- Materials provided
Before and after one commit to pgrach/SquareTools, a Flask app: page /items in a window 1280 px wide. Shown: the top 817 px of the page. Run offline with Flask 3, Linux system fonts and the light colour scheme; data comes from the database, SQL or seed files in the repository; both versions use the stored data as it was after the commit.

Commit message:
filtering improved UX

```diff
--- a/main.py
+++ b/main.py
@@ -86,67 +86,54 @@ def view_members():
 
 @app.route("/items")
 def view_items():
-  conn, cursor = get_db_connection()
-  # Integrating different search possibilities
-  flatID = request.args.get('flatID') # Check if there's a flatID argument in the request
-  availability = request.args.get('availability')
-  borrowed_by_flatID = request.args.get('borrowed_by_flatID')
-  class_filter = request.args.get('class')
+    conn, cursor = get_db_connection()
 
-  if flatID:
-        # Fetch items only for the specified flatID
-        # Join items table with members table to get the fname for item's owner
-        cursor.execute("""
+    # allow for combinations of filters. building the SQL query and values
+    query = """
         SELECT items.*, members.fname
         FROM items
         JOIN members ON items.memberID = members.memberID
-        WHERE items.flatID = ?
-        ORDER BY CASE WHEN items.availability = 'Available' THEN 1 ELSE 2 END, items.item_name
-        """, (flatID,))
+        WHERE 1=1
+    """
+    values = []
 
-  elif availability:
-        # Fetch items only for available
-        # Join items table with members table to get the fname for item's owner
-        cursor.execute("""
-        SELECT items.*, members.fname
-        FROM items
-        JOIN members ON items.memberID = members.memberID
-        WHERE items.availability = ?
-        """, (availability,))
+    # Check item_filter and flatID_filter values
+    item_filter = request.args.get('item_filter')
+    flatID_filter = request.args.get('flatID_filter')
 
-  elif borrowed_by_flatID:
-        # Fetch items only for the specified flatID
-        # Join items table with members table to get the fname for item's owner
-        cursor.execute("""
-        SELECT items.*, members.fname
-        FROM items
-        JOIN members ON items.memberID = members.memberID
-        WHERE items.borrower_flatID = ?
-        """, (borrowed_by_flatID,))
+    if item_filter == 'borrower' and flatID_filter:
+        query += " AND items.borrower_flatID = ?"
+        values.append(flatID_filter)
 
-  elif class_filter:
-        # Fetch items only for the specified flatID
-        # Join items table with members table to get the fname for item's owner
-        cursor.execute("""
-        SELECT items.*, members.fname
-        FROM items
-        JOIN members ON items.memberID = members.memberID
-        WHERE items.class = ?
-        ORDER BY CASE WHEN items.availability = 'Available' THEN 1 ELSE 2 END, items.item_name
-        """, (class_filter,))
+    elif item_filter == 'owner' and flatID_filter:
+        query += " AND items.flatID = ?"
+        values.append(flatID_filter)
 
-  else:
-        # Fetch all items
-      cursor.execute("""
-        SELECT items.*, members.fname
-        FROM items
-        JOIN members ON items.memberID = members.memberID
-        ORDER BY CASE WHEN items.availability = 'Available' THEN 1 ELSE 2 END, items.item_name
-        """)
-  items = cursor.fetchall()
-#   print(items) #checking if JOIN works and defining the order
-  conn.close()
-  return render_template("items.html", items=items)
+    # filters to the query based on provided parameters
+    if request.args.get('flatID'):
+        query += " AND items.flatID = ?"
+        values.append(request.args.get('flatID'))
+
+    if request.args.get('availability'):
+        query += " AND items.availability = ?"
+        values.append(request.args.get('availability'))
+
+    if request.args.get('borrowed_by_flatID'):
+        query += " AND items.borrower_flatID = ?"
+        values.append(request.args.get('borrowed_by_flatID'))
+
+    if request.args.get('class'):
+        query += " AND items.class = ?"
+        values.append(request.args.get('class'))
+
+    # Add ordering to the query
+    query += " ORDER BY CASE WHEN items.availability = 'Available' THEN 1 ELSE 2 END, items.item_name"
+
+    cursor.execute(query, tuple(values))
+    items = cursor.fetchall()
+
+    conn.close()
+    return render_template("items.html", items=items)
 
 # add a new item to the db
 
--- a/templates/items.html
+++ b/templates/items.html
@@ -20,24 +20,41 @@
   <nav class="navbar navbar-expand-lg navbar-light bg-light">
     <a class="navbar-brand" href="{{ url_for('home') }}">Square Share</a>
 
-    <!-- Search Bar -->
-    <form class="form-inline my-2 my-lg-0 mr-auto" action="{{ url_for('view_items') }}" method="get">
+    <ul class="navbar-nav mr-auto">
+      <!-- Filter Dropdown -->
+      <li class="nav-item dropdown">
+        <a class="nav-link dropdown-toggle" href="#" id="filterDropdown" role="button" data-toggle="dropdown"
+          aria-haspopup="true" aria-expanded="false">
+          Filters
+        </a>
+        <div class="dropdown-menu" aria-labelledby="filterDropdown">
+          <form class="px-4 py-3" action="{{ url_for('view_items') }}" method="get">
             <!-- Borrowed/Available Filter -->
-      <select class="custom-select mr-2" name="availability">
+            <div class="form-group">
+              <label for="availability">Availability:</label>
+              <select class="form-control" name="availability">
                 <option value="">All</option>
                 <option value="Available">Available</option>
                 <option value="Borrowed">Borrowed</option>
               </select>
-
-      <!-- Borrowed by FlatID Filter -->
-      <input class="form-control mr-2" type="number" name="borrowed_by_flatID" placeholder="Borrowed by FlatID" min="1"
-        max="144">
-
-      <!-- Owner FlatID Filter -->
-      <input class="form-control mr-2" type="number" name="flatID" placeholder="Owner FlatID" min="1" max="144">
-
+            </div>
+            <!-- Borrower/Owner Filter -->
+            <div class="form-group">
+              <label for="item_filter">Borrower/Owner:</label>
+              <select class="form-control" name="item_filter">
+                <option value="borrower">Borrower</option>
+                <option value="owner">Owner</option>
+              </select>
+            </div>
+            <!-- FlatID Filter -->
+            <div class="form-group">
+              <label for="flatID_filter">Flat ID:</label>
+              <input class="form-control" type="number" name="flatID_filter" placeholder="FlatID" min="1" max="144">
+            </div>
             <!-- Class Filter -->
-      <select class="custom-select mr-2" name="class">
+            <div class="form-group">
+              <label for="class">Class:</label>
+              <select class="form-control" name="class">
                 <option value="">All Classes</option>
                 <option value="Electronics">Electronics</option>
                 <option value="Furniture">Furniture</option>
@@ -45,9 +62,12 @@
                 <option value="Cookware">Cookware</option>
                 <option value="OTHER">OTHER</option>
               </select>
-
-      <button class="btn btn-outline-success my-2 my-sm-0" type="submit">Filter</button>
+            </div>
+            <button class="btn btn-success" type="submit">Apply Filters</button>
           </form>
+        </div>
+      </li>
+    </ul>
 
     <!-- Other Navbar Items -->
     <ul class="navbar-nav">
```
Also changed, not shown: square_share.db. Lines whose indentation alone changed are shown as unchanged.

- Work item
Which lines in the records above contain the string "WHERE"? Copy each one.

- Solution to the exercise
-        WHERE items.flatID = ?
+        WHERE 1=1
-        WHERE items.availability = ?
-        WHERE items.borrower_flatID = ?
-        WHERE items.class = ?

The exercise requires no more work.